After one hour of brushing the dark grey paint on the porous outdoor surface, we had made very little progress. I was in massive project hog heaven and began to imagine the months of hard work that would result in our new fence.
In my manual labor bliss, I didn’t notice that my husband disappeared. He returned from the house ten minutes later.
“George is on his way to drop off a paint gun.” George is our handyman who lives near downtown Los Angeles.
So much for my epic project. George was going to drive clear across all of Los Angeles to deliver us a paint gun. After a half hour, lo and behold, the paint gun arrived and my husband and I had completed one-third of the fence painting project in less than two hours.
I love a good project. Like my fence painting experience, though, I often dive in and mindlessly start grinding without first assessing the situation. I would have painted that fence for weeks without considering a more efficient option. Similarly, I regularly say yes to practically any opportunity in Los Angeles without first taking the time to really look at what they will require.
While I see this willingness to work hard as one of my positive traits, I also realize it can often get in the way of spending my time doing meaningful work.
How often do we scale mountains of Los Angeles National Forest (or any other mountain, for that matter) without first noticing that there is a valley path around the mountain that would take much less time and effort?
Working hard on a project is great for us — both mentally and physically, but working hard without first weighing your options and purposefully choosing your route is not. If I really think about it, I always want to give myself the information to choose to take the circuitous route or the shortcut. Information, in practically any situation, is helpful. I think that we all just need to be brave enough to take whatever information we can get as it comes, whether it informs our plans or it steers us toward something unexpected.

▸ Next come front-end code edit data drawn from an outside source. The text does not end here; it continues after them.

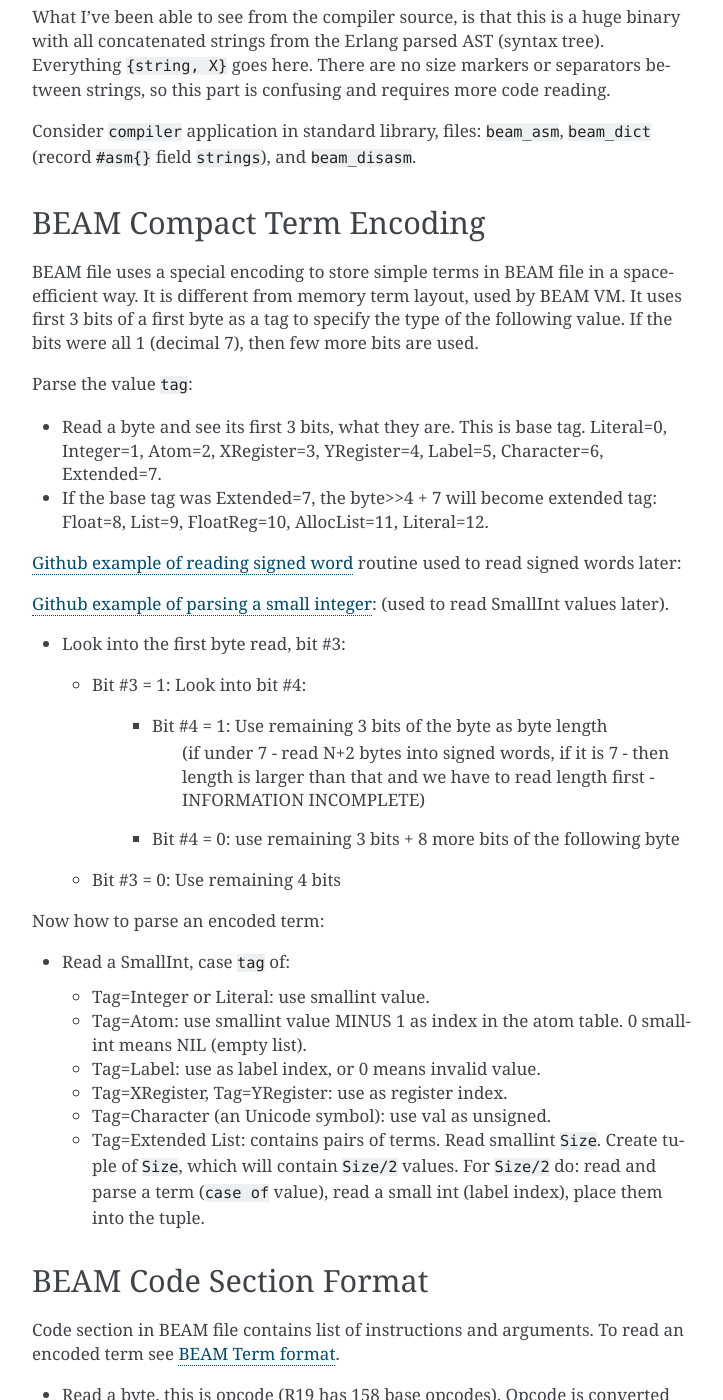
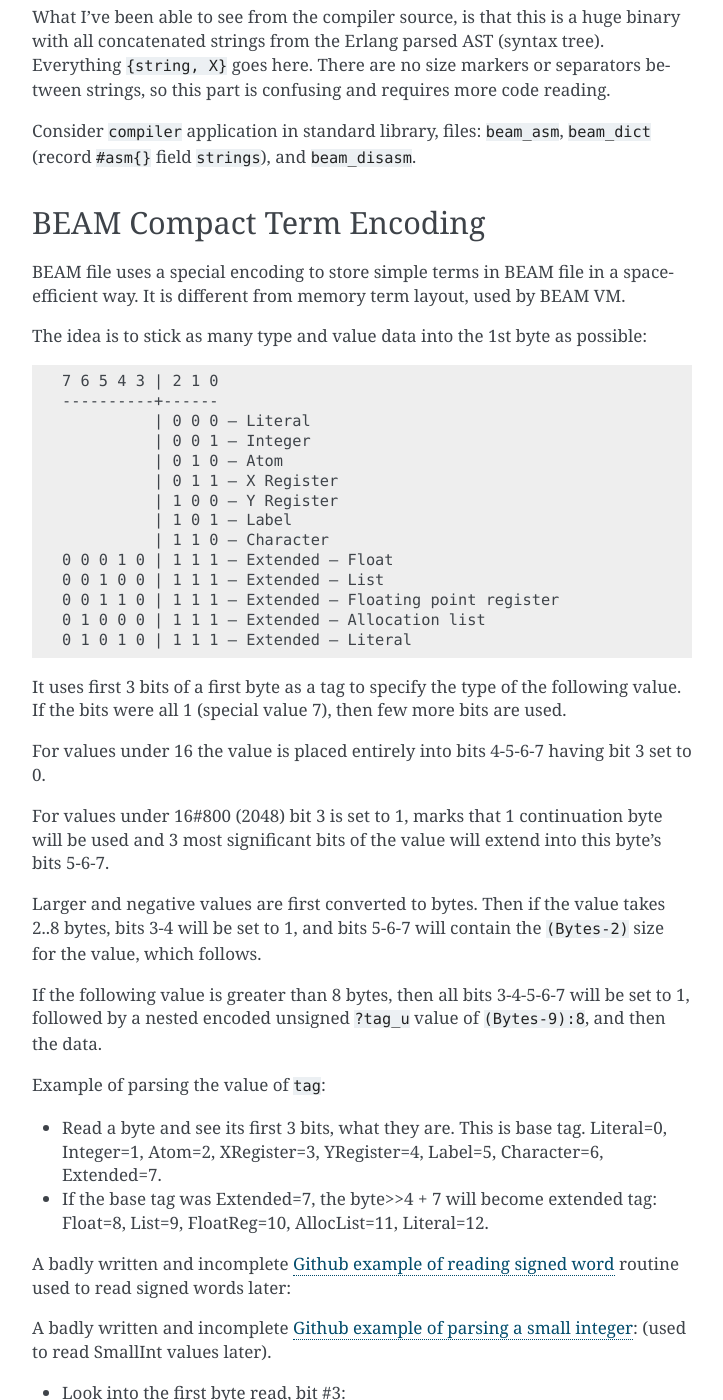
Before and after one commit to kvakvs/beam-wisdoms, a Sphinx documentation site: the page built from docs/source/indepth-beam-file.rst, in a window 1280 px wide and 1400 px high, scrolled down 3340 px. Shown: the whole window, without its empty margins (388-1111 px from the left). Built offline with Sphinx 7.4.7, drawn with Linux system fonts in a browser that asks for light colours; some of the changed text lies outside the part shown.

Commit message:
compact term encoding

```diff
--- a/docs/source/indepth-beam-file.rst
+++ b/docs/source/indepth-beam-file.rst
@@ -173,11 +173,44 @@ BEAM Compact Term Encoding
 BEAM file uses a special encoding to store simple terms in BEAM file in
 a space-efficient way.
 It is different from memory term layout, used by BEAM VM.
+
+The idea is to stick as many type and value data into the 1st byte as possible::
+
+    7 6 5 4 3 | 2 1 0
+    ----------+------
+              | 0 0 0 — Literal
+              | 0 0 1 — Integer
+              | 0 1 0 — Atom
+              | 0 1 1 — X Register
+              | 1 0 0 — Y Register
+              | 1 0 1 — Label
+              | 1 1 0 — Character
+    0 0 0 1 0 | 1 1 1 — Extended — Float
+    0 0 1 0 0 | 1 1 1 — Extended — List
+    0 0 1 1 0 | 1 1 1 — Extended — Floating point register
+    0 1 0 0 0 | 1 1 1 — Extended — Allocation list
+    0 1 0 1 0 | 1 1 1 — Extended — Literal
+
 It uses first 3 bits of a first byte as a tag to specify the type of the
 following value.
-If the bits were all 1 (decimal 7), then few more bits are used.
+If the bits were all 1 (special value 7), then few more bits are used.
 
-Parse the value ``tag``:
+For values under 16 the value is placed entirely into bits 4-5-6-7 having bit
+3 set to 0.
+
+For values under 16#800 (2048) bit 3 is set to 1, marks that 1 continuation
+byte will be used and 3 most significant bits of the value will extend into
+this byte's bits 5-6-7.
+
+Larger and negative values are first converted to bytes.
+Then if the value takes 2..8 bytes, bits 3-4 will be set to 1, and bits
+5-6-7 will contain the ``(Bytes-2)`` size for the value, which follows.
+
+If the following value is greater than 8 bytes, then all bits 3-4-5-6-7
+will be set to 1, followed by a nested encoded unsigned ``?tag_u`` value
+of ``(Bytes-9):8``, and then the data.
+
+Example of parsing the value of ``tag``:
 
 *   Read a byte and see its first 3 bits, what they are. This is base tag.
     Literal=0, Integer=1, Atom=2, XRegister=3, YRegister=4, Label=5,
@@ -185,11 +218,13 @@ Parse the value ``tag``:
 *   If the base tag was Extended=7, the byte>>4 + 7 will become extended tag:
     Float=8, List=9, FloatReg=10, AllocList=11, Literal=12.
 
+A badly written and incomplete
 `Github example of reading signed word <https://github.com/kvakvs/gluonvm1/blob/master/emulator/src/beam_loader.cpp#L513-L533>`_
 routine used to read signed words later:
 
 .. _beam-parse-smallint:
 
+A badly written and incomplete
 `Github example of parsing a small integer <https://github.com/kvakvs/gluonvm1/blob/master/emulator/src/beam_loader.cpp#L535-L555>`_:
 (used to read SmallInt values later).
 
@@ -222,6 +257,9 @@ Now how to parse an encoded term:
         read and parse a term (``case of`` value),
         read a small int (label index), place them into the tuple.
 
+.. seealso ::
+    Refer to ``beam_asm:encode/2`` for details about how this is encoded.
+
 .. _beam-code-format:
 
 BEAM Code Section Format
```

In short, I want to be purposeful about the way I spend my time in my life. My guess is that you might want this as well.
It’s highly likely that you are much more mindful than I am when you are taking on a new project or committing to something new. However, if you happen to be like me and you often say “yes” without thinking or jump into things without assessing the situation first, I encourage you to take heed of my fence painting experience.
In our Los Angeles home and in life, you can pick the paintbrush or the paint gun. Both get the job done, but the freedom comes in recognizing them both as your options from which to choose. Knowing is the price of admission. I encourage you all to allow yourself to choose either the paintbrush or the paint gun. Just choose wisely, friends.